Joshua says out of respect for the families of those who died he has been staying out of the public eye, mourning and praying.

Meanwhile, Lindiwe Ndwandwe survived by drinking her own urine while trapped under a pile of rubble for five.

She will be attending today's ceremony to remember her friends who died exactly a year ago today.

Ndwandwe says those who survived have now formed a support group and still find it difficult to come to terms with the trauma.

"We've been contacting them, visiting each other, now even made a group of WhatsApp as survivors to keep on checking each and every morning, how are you, are you coping.

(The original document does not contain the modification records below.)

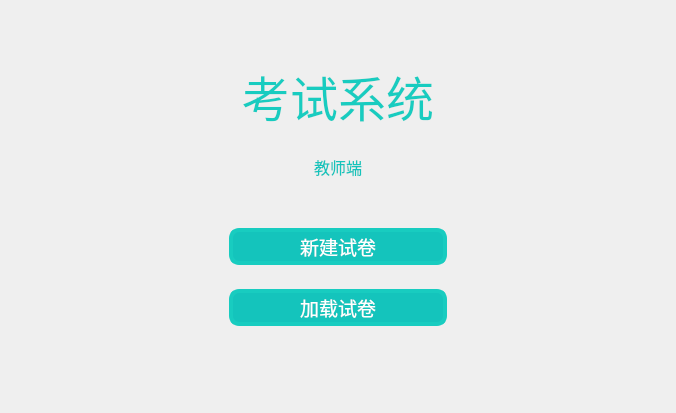
Before: the Qt Designer form SubWidget/mainview.ui in jkjkil4/ExamSysTeacher, drawn with Qt 5.
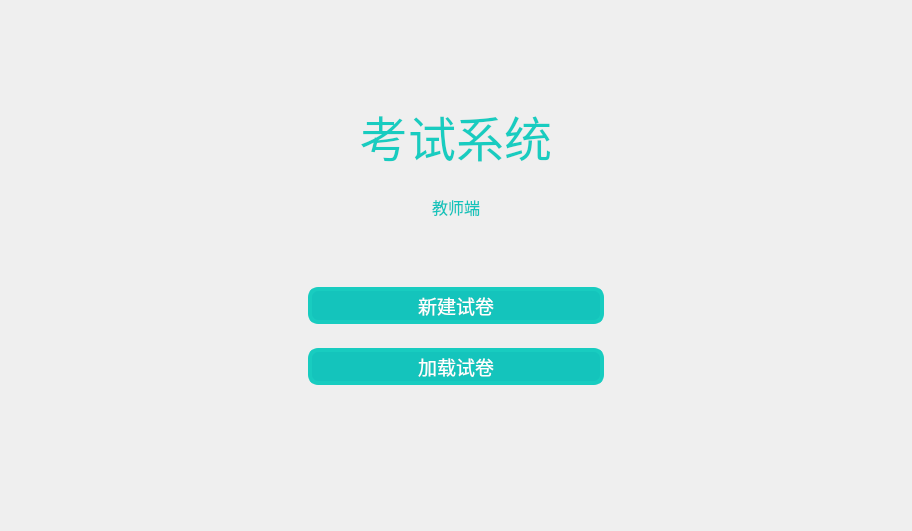
After: the same form once the commit is applied.

```diff
--- a/SubWidget/mainview.ui
+++ b/SubWidget/mainview.ui
@@ -6,8 +6,8 @@
    <rect>
     <x>0</x>
     <y>0</y>
-    <width>676</width>
-    <height>413</height>
+    <width>912</width>
+    <height>531</height>
    </rect>
   </property>
   <property name="windowTitle">
```
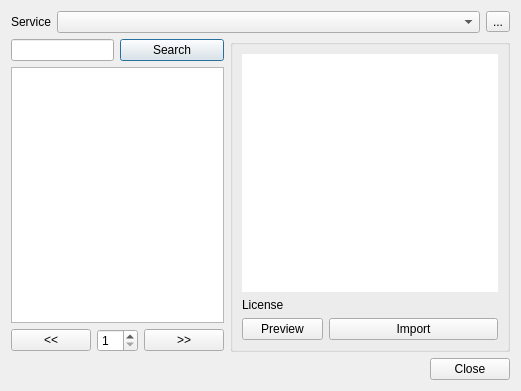
Before: the Qt Designer form src/widgets/freesound_ui.ui in KDE/kdenlive, drawn with Qt 5.
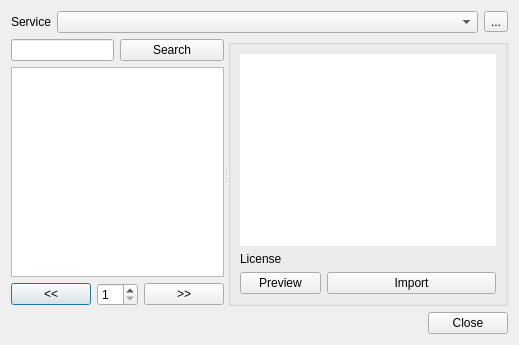
After: the same form once the commit is applied. Custom widgets are drawn as their Qt base class.

Commit message: Use a qsplitter

Diff of the .ui file:
```diff
--- a/src/widgets/freesound_ui.ui
+++ b/src/widgets/freesound_ui.ui
@@ -6,15 +6,15 @@
    <rect>
     <x>0</x>
     <y>0</y>
-    <width>424</width>
-    <height>391</height>
+    <width>505</width>
+    <height>319</height>
    </rect>
   </property>
   <property name="windowTitle">
    <string>Dialog</string>
   </property>
-  <layout class="QGridLayout" name="gridLayout_2">
-   <item row="0" column="0" colspan="5">
+  <layout class="QGridLayout" name="gridLayout_3">
+   <item row="0" column="0">
     <layout class="QHBoxLayout" name="horizontalLayout">
      <item>
       <widget class="QLabel" name="label_3">
@@ -45,32 +45,55 @@
      </item>
     </layout>
    </item>
-   <item row="1" column="0" colspan="2">
-    <widget class="KLineEdit" name="search_text">
-     <property name="clickMessage">
-      <string/>
+   <item row="1" column="0">
+    <widget class="QSplitter" name="splitter">
+     <property name="orientation">
+      <enum>Qt::Horizontal</enum>
      </property>
-     <property name="showClearButton" stdset="0">
-      <bool>true</bool>
+     <property name="childrenCollapsible">
+      <bool>false</bool>
+     </property>
+     <widget class="QWidget" name="">
+      <layout class="QGridLayout" name="gridLayout_2">
+       <item row="2" column="0">
+        <widget class="QPushButton" name="page_prev">
+         <property name="sizePolicy">
+          <sizepolicy hsizetype="Maximum" vsizetype="Fixed">
+           <horstretch>0</horstretch>
+           <verstretch>0</verstretch>
+          </sizepolicy>
+         </property>
+         <property name="text">
+          <string>&lt;&lt;</string>
      </property>
     </widget>
    </item>
-   <item row="1" column="2" colspan="2">
+       <item row="0" column="2" colspan="2">
     <widget class="QPushButton" name="button_search">
      <property name="text">
       <string>Search</string>
      </property>
     </widget>
    </item>
-   <item row="2" column="0" colspan="4">
+       <item row="1" column="0" colspan="4">
     <widget class="QListWidget" name="search_results">
      <property name="alternatingRowColors">
       <bool>true</bool>
      </property>
     </widget>
    </item>
-   <item row="3" column="0">
-    <widget class="QPushButton" name="page_prev">
+       <item row="0" column="0" colspan="2">
+        <widget class="KLineEdit" name="search_text">
+         <property name="clickMessage">
+          <string/>
+         </property>
+         <property name="showClearButton" stdset="0">
+          <bool>true</bool>
+         </property>
+        </widget>
+       </item>
+       <item row="2" column="3">
+        <widget class="QPushButton" name="page_next">
      <property name="sizePolicy">
       <sizepolicy hsizetype="Maximum" vsizetype="Fixed">
        <horstretch>0</horstretch>
@@ -78,11 +101,11 @@
       </sizepolicy>
      </property>
      <property name="text">
-      <string>&lt;&lt;</string>
+          <string>&gt;&gt;</string>
      </property>
     </widget>
    </item>
-   <item row="3" column="1" colspan="2">
+       <item row="2" column="1" colspan="2">
     <widget class="QSpinBox" name="page_number">
      <property name="sizePolicy">
       <sizepolicy hsizetype="Expanding" vsizetype="Fixed">
@@ -95,41 +118,8 @@
      </property>
     </widget>
    </item>
-   <item row="3" column="3">
-    <widget class="QPushButton" name="page_next">
-     <property name="sizePolicy">
-      <sizepolicy hsizetype="Maximum" vsizetype="Fixed">
-       <horstretch>0</horstretch>
-       <verstretch>0</verstretch>
-      </sizepolicy>
-     </property>
-     <property name="text">
-      <string>&gt;&gt;</string>
-     </property>
-    </widget>
-   </item>
-   <item row="4" column="0" colspan="5">
-    <layout class="QHBoxLayout" name="horizontalLayout_2">
-     <item>
-      <widget class="QLabel" name="search_info">
-       <property name="text">
-        <string/>
-       </property>
-      </widget>
-     </item>
-     <item>
-      <widget class="QDialogButtonBox" name="ButtonBox">
-       <property name="orientation">
-        <enum>Qt::Horizontal</enum>
-       </property>
-       <property name="standardButtons">
-        <set>QDialogButtonBox::Close</set>
-       </property>
-      </widget>
-     </item>
-    </layout>
-   </item>
-   <item row="1" column="4" rowspan="3">
+      </layout>
+     </widget>
     <widget class="QGroupBox" name="sound_box">
      <property name="sizePolicy">
       <sizepolicy hsizetype="MinimumExpanding" vsizetype="Preferred">
@@ -155,13 +145,6 @@
         </property>
        </widget>
       </item>
-      <item row="4" column="0">
-       <widget class="QLabel" name="label">
-        <property name="text">
-         <string>License</string>
-        </property>
-       </widget>
-      </item>
       <item row="4" column="1" colspan="2">
        <widget class="KUrlLabel" name="item_license">
         <property name="text">
@@ -188,8 +171,37 @@
         </property>
        </widget>
       </item>
-     </layout>
-    </widget>
+       <item row="4" column="0">
+        <widget class="QLabel" name="label">
+         <property name="text">
+          <string>License</string>
+         </property>
+        </widget>
+       </item>
+      </layout>
+     </widget>
+    </widget>
+   </item>
+   <item row="2" column="0">
+    <layout class="QHBoxLayout" name="horizontalLayout_2">
+     <item>
+      <widget class="QLabel" name="search_info">
+       <property name="text">
+        <string/>
+       </property>
+      </widget>
+     </item>
+     <item>
+      <widget class="QDialogButtonBox" name="ButtonBox">
+       <property name="orientation">
+        <enum>Qt::Horizontal</enum>
+       </property>
+       <property name="standardButtons">
+        <set>QDialogButtonBox::Close</set>
+       </property>
+      </widget>
+     </item>
+    </layout>
    </item>
   </layout>
  </widget>
```
Lines whose indentation alone changed are shown as unchanged.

Have you overcome those stresses?

Survivors have called on the church to preserve the site where the building collapsed, so they can revisit the area with families in the future.

The church still believes a plane which flew close to the building prior to the collapse, caused the tragedy.

She says one year later she still has nightmares.

"When I am in a building I feel the shakes, I hear the sound, and it just comes back automatically."

Ndwandwe says she still supports Pastor TB Joshua, who insists the building collapse at his premises was caused by a passing plane.

She says his critics are being unfair.

Ndwandwe says she wants to take her daughter back to the site of the collapsed guesthouse next year.

"I would love for the synagogue church to keep the place as it is, so that when we go, we can see the place where it happened."